AN INDIAN ADVENTURE (WITH TEENAGERS IN TOW)
By Stephen Harker
As a father of four, the majority of my recent holidays have been spent in villas in the Balearics or at all-inclusive hotels in the Canaries. When I turned 55 a few years ago, my wife and I decided that spending another holiday supermarket-shopping or being ‘entertained’ by local flamenco dancers was definitely off the cards. We wanted to see a bit of the world and do some proper travelling while we still could. The only problem was that two of our offspring were teenagers, still living at home, so if we were going to do this, then they would have to come with us. Our obvious concern was that their requirements and ours would be two completely different propositions.

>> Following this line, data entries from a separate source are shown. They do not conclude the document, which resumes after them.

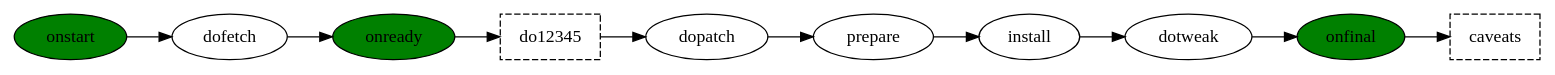
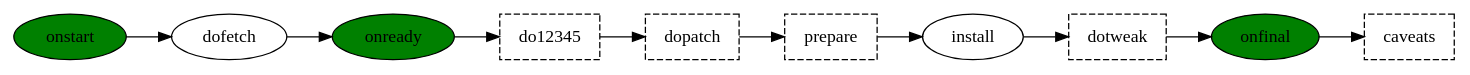
Before and after one commit to leleliu008/xcpkg: the diagram in phases.dot, drawn with Graphviz. The commit also changed 4 other files, not shown here.

```diff
--- a/phases.dot
+++ b/phases.dot
@@ -1,12 +1,15 @@
 digraph {
     rankdir="LR"
 
     onstart -> dofetch -> onready -> do12345 -> dopatch -> prepare -> install -> dotweak -> onfinal -> caveats
 
     onstart [fillcolor="green";style=filled]
     onready [fillcolor="green";style=filled]
     onfinal [fillcolor="green";style=filled]
 
     do12345 [shape="box"; style="dashed"];
+    dopatch [shape="box"; style="dashed"];
+    prepare [shape="box"; style="dashed"];
+    dotweak [shape="box"; style="dashed"];
     caveats [shape="box"; style="dashed"];
 }
```
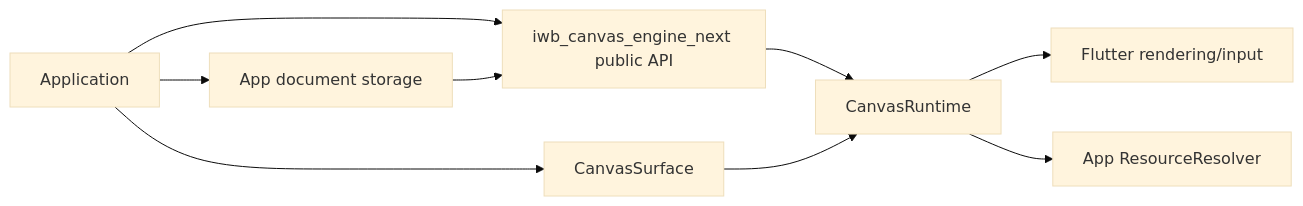
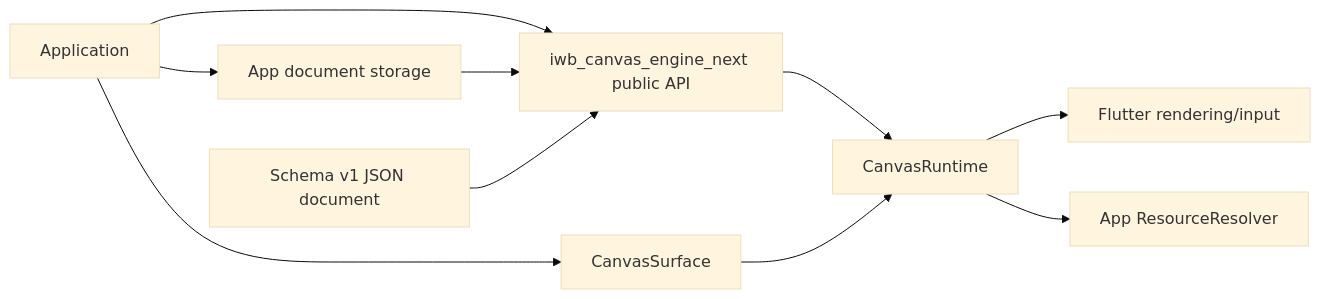
The first of 2 diagrams in next/iwb_canvas_engine_next/docs/architecture/diagrams.md (GreatPika/iwb_canvas_engine), drawn with Mermaid (base theme) before and after one commit. The commit also changed other lines of this file and 12 other files, not shown here.

First line of the commit message:
docs: align next engine diagrams with contracts

````diff
--- a/next/iwb_canvas_engine_next/docs/architecture/diagrams.md
+++ b/next/iwb_canvas_engine_next/docs/architecture/diagrams.md
@@ -74,11 +74,12 @@
 ```mermaid
 flowchart LR
   App[Application] --> API[iwb_canvas_engine_next public API]
   API --> Runtime[CanvasRuntime]
   App --> Surface[CanvasSurface]
   Surface --> Runtime
   Runtime --> Flutter[Flutter rendering/input]
   Runtime --> Resolver[App ResourceResolver]
   App --> Storage[App document storage]
   Storage --> API
+  JsonDocument[Schema v1 JSON document] --> API
 ```
````
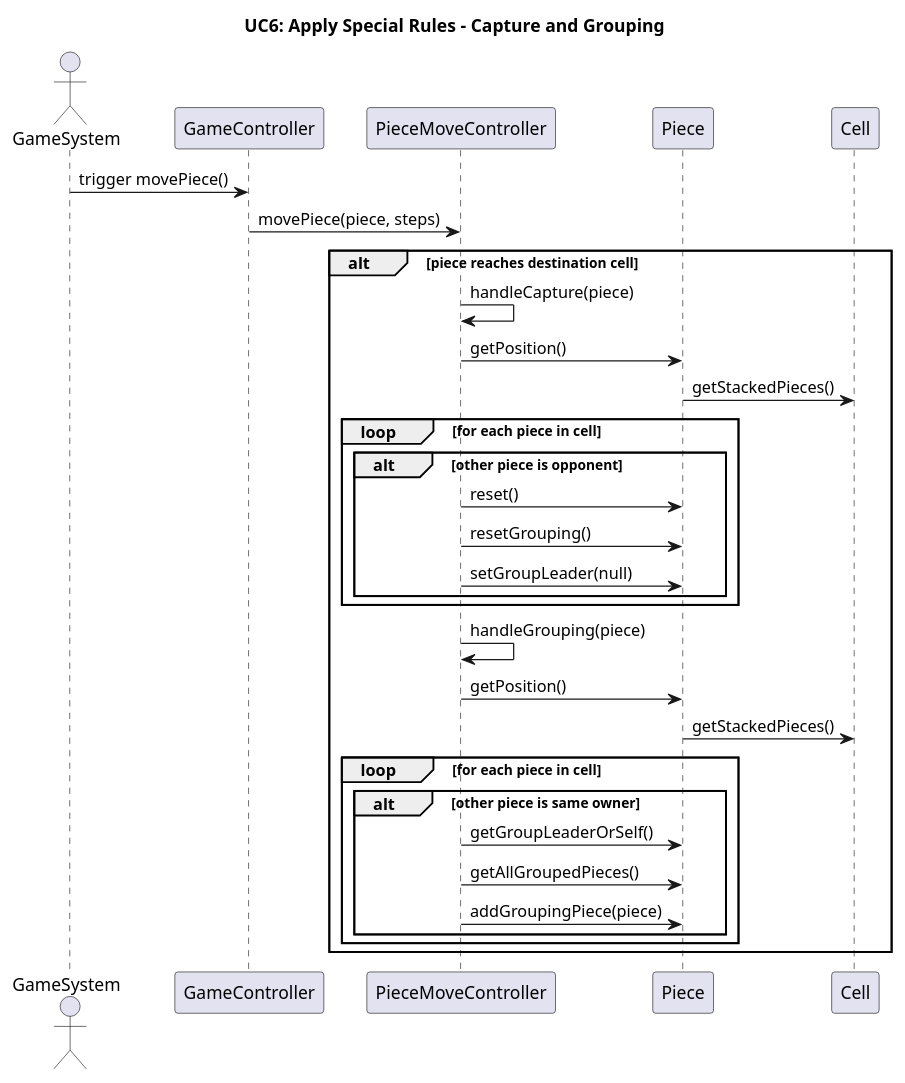
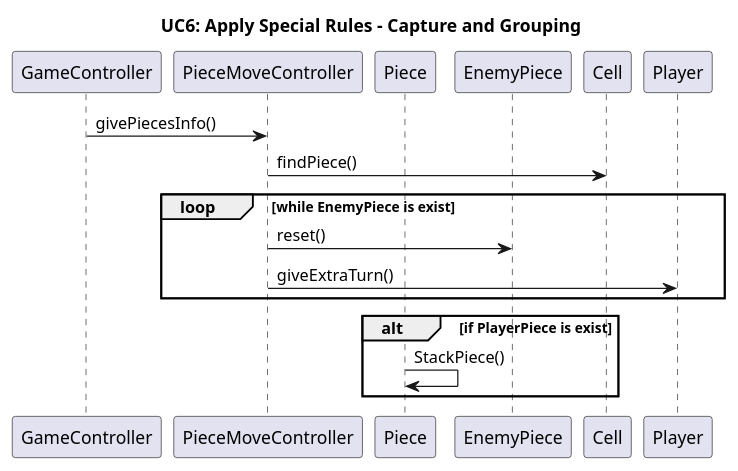
One commit to jack0928/SE-Term-Project-2025 changed the diagram in UC6.puml. Above: the diagram before and after it, drawn with PlantUML. The commit also changed 4 other files, not shown here.

Commit message:
docs: sequence diagram 1차 완성

```diff
--- a/UC6.puml
+++ b/UC6.puml
@@ -1,37 +1,24 @@
 @startuml
 title UC6: Apply Special Rules - Capture and Grouping
 
-actor GameSystem
 participant GameController
 participant PieceMoveController
 participant Piece
+participant EnemyPiece
 participant Cell
 
-GameSystem -> GameController : trigger movePiece()
-GameController -> PieceMoveController : movePiece(piece, steps)
+	GameController -> PieceMoveController: givePiecesInfo()
+	PieceMoveController -> Cell : findPiece()
 
-alt piece reaches destination cell
-    PieceMoveController -> PieceMoveController : handleCapture(piece)
-    PieceMoveController -> Piece : getPosition()
-    Piece -> Cell : getStackedPieces()
-    loop for each piece in cell
-        alt other piece is opponent
-            PieceMoveController -> Piece : reset()
-            PieceMoveController -> Piece : resetGrouping()
-            PieceMoveController -> Piece : setGroupLeader(null)
-        end
+	loop while EnemyPiece is exist
+		PieceMoveController -> EnemyPiece : reset()
+		PieceMoveController -> Player : giveExtraTurn()
+	end
+
+	alt if PlayerPiece is exist
+    	Piece -> Piece : StackPiece()
     end
 
-    PieceMoveController -> PieceMoveController : handleGrouping(piece)
-    PieceMoveController -> Piece : getPosition()
-    Piece -> Cell : getStackedPieces()
-    loop for each piece in cell
-        alt other piece is same owner
-            PieceMoveController -> Piece : getGroupLeaderOrSelf()
-            PieceMoveController -> Piece : getAllGroupedPieces()
-            PieceMoveController -> Piece : addGroupingPiece(piece)
-        end
-    end
-end
+
 
 @enduml
```
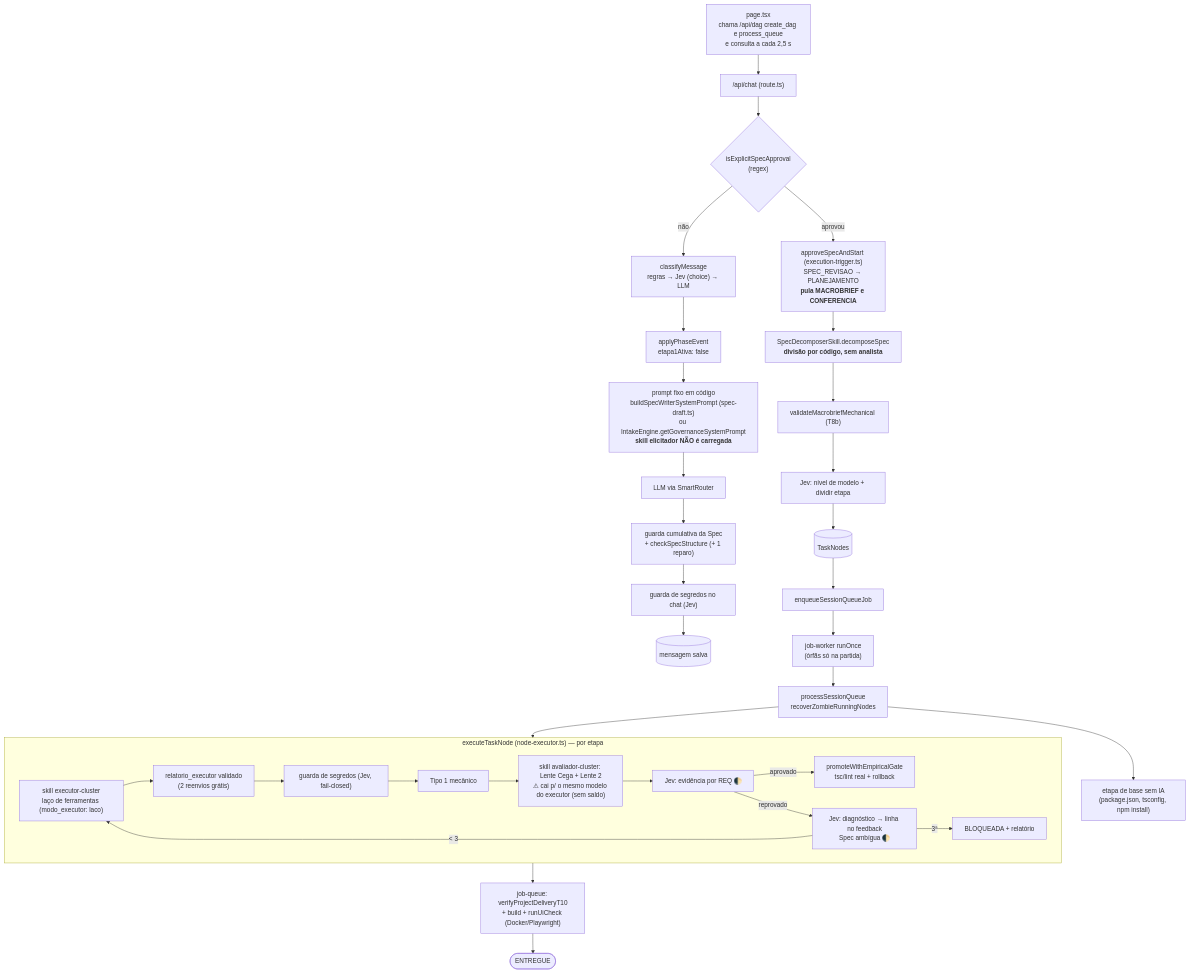
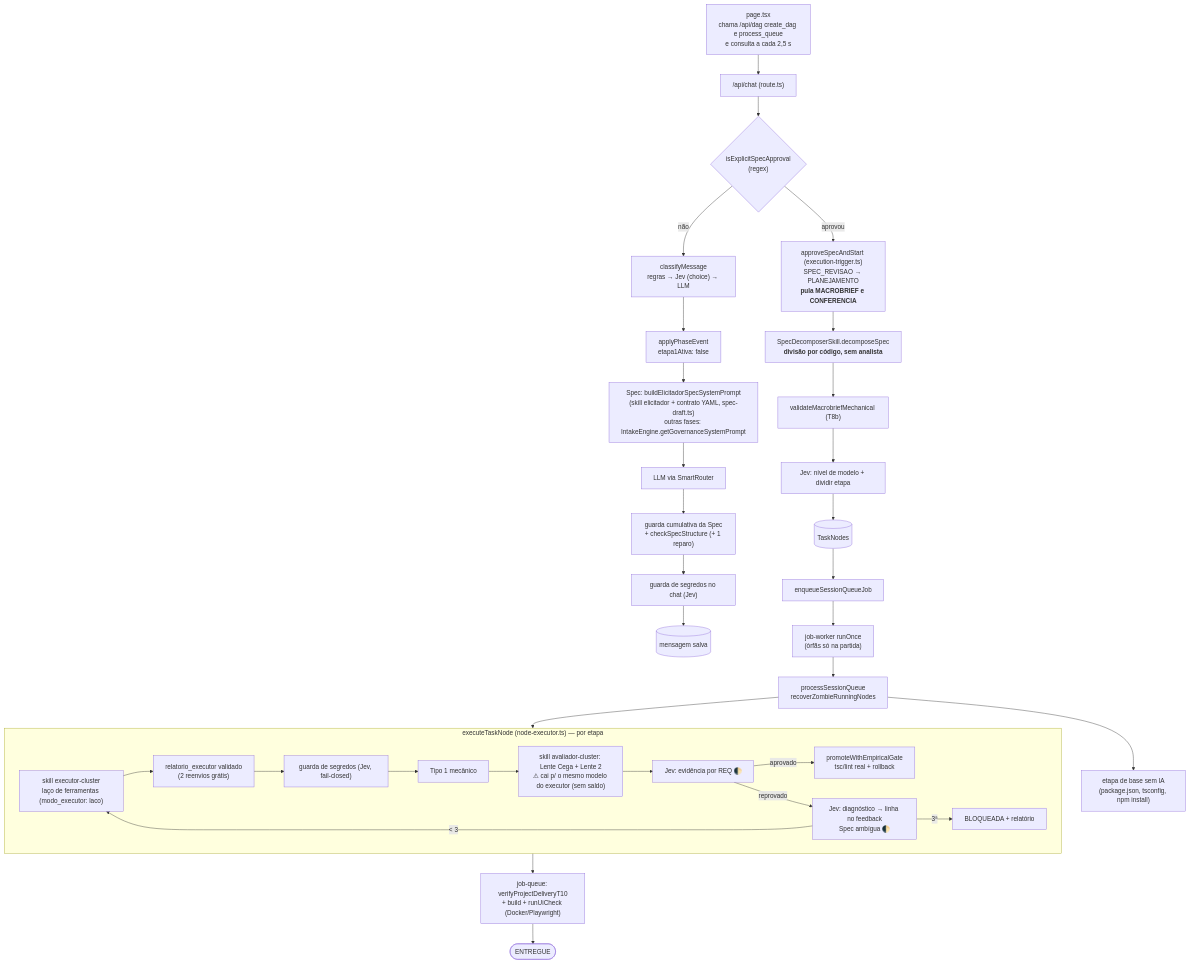
The first of 2 diagrams in docs/NEXTCODE-REFERENCIA.md (ortizpedroso/nextcode), drawn with Mermaid before and after one commit. The commit also changed other lines of this file and 2 other files, not shown here.

````diff
--- a/docs/NEXTCODE-REFERENCIA.md
+++ b/docs/NEXTCODE-REFERENCIA.md
@@ -51,31 +51,31 @@
 ```mermaid
 flowchart TD
   UI["page.tsx<br/>chama /api/dag create_dag e process_queue<br/>e consulta a cada 2,5 s"] --> CHAT
   CHAT["/api/chat (route.ts)"] --> AP{"isExplicitSpecApproval<br/>(regex)"}
   AP -->|aprovou| TRIG
   AP -->|não| CLS["classifyMessage<br/>regras → Jev (choice) → LLM"]
   CLS --> PH["applyPhaseEvent<br/>etapa1Ativa: false"]
-  PH --> PROMPT["prompt fixo em código<br/>buildSpecWriterSystemPrompt (spec-draft.ts)<br/>ou IntakeEngine.getGovernanceSystemPrompt<br/><b>skill elicitador NÃO é carregada</b>"]
+  PH --> PROMPT["Spec: buildElicitadorSpecSystemPrompt<br/>(skill elicitador + contrato YAML, spec-draft.ts)<br/>outras fases: IntakeEngine.getGovernanceSystemPrompt"]
   PROMPT --> LLM1["LLM via SmartRouter"] --> GUARD["guarda cumulativa da Spec<br/>+ checkSpecStructure (+ 1 reparo)"]
   GUARD --> SG1["guarda de segredos no chat (Jev)"] --> MSG[(mensagem salva)]
 
   TRIG["approveSpecAndStart (execution-trigger.ts)<br/>SPEC_REVISAO → PLANEJAMENTO<br/><b>pula MACROBRIEF e CONFERENCIA</b>"] --> DEC["SpecDecomposerSkill.decomposeSpec<br/><b>divisão por código, sem analista</b>"]
   DEC --> T8B["validateMacrobriefMechanical (T8b)"] --> J4["Jev: nível de modelo + dividir etapa"]
   J4 --> NODES[(TaskNodes)] --> Q["enqueueSessionQueueJob"]
   Q --> W["job-worker runOnce<br/>(órfãs só na partida)"] --> SQ["processSessionQueue<br/>recoverZombieRunningNodes"]
   SQ --> BASE["etapa de base sem IA<br/>(package.json, tsconfig, npm install)"]
   SQ --> EX
 
   subgraph EX["executeTaskNode (node-executor.ts) — por etapa"]
     E1["skill executor-cluster<br/>laço de ferramentas (modo_executor: laco)"] --> E2["relatorio_executor validado<br/>(2 reenvios grátis)"]
     E2 --> E3["guarda de segredos (Jev, fail-closed)"] --> E4["Tipo 1 mecânico"]
     E4 --> E5["skill avaliador-cluster: Lente Cega + Lente 2<br/>⚠ cai p/ o mesmo modelo do executor (sem saldo)"]
     E5 --> E6["Jev: evidência por REQ 🌓"]
     E6 -->|aprovado| E7["promoteWithEmpiricalGate<br/>tsc/lint real + rollback"]
     E6 -->|reprovado| E8["Jev: diagnóstico → linha no feedback<br/>Spec ambígua 🌓"]
     E8 -->|"< 3"| E1
     E8 -->|"3ª"| E9["BLOQUEADA + relatório"]
   end
 
   EX --> T10["job-queue: verifyProjectDeliveryT10<br/>+ build + runUiCheck (Docker/Playwright)"] --> ENT([ENTREGUE])
 ```
````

The lure of the all-inclusive in the Canaries was apparently all they desired, and tours, museums, and absorbing local culture were anathema to them.
Our trips are usually two to three weeks in August, but this year we opted for February half term because we expected GCSE and A level exams to be looming for the teenagers (little did we know what 2020 really had in store!) We took off to India for an eight-day jaunt around the golden triangle, and it turned out to be both eye-opening and magical.
We flew into Delhi late at night and it took several hours to run the gauntlet of the somewhat bewildering immigration process, before emerging to be collected by our charming driver Vinod, who remained with us for the entire trip and took us to the hotel in our own air-conditioned mini-bus.
The next day we had the morning at leisure followed by a half-day tour of this vibrant capital city, including the magnificence of New Delhi and a rickshaw tour around the exotic, dusty and bustling lanes and bazaars of Old Delhi.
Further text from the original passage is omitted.